At 1pm on 9 February 2020, Brazilian scientists from Marambio base on Seymour Island in the Weddell Sea recorded an air temperature of 20.75C. The reading still needs to be properly confirmed by the World Meteorological Organisation (WMO), but if it is, it will break the previous record of 19.8C which was recorded on Signy Island back in 1982.
Meanwhile, Argentinian scientists based at Esperanza on the continental Antarctic peninsula recorded a reading of 18.3C on 6 February - the highest reading ever for this location. Seymour and neighbouring islands have seen average temperatures rise by 3C since pre-Industrial times.
Brazilian scientist Carlos Schaefer said that the reading was not part of a long-term data set, so it was important not to read too much into it as an indicator of regional climate change. However, it was still significant as a signal that something different was happening.

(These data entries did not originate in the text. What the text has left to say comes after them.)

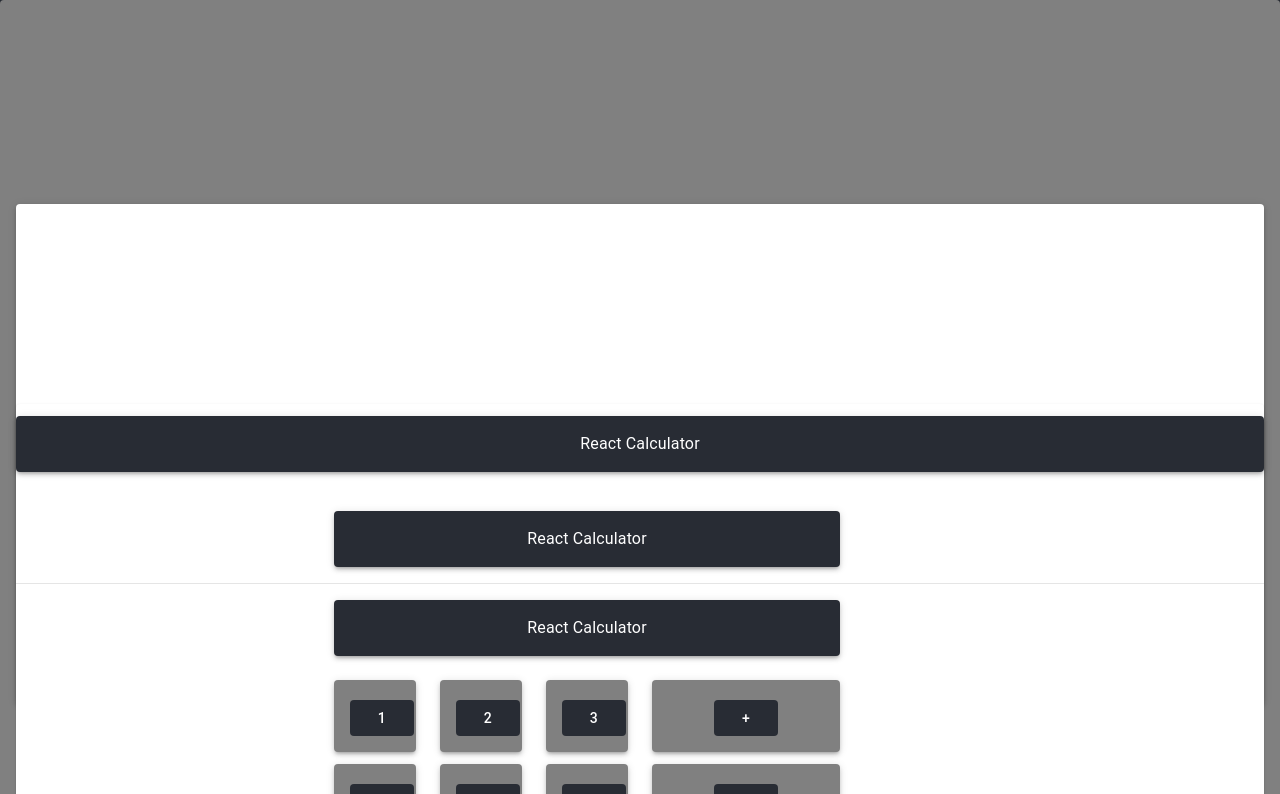
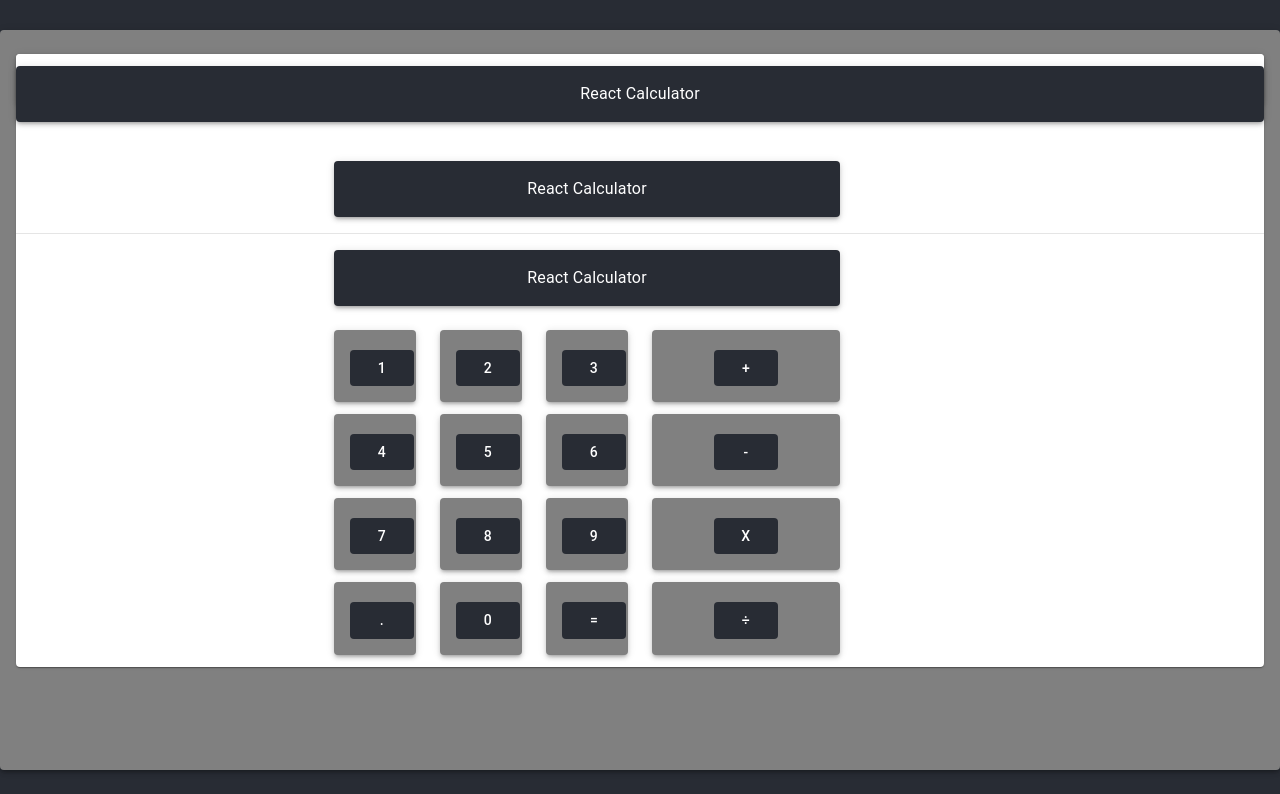
Before and after one commit to vonerikbarren/XYZ-Calculator, a React (Create React App) app in the folder client/: page / in a window 1280 px wide. Shown: the top 794 px of the page. Built offline with nearby package versions, Linux system fonts and the light colour scheme.

Commit message:
cleaned up AppSpace css so that there is no unnecessary space around the margins

```diff
--- a/client/src/Components/App/AppSpace/AppSpace.css
+++ b/client/src/Components/App/AppSpace/AppSpace.css
@@ -4,14 +4,14 @@
 }
 
 .AppBody {
-  height: 500px;
+  height: 50px;
   background-color: navajowhite;
-  margin-top: 200px;
+  margin-top: 20px;
 }
 
 .Application {
   background: green;
-  margin-top: 200px;
+  margin-top: 0px;
 
 }
 
```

Temperatures in eastern and central Antarctica have remained fairly stable, but there have been considerable shifts in temperature on the Antarctic Peninsula, the James Ross Archipelago (of which Seymour Island is part of) and the South Shetland Islands. Here, there was cooling in the first decade of the 2000s, but since then, the area has warmed rapidly.
Around 87% of glaciers in western Antarctica have 'retreated' in the last 50 years. Antarctica stores around 70% of the world's fresh water in its ice. If it were all to melt, global sea levels would rise by 50 to 60 metres, but that would take hundreds of years. The UN's worst case estimates currently suggest a sea level rise of about 110cm by 2100.
Photo: Esperanza base, Antarctic Peninsula.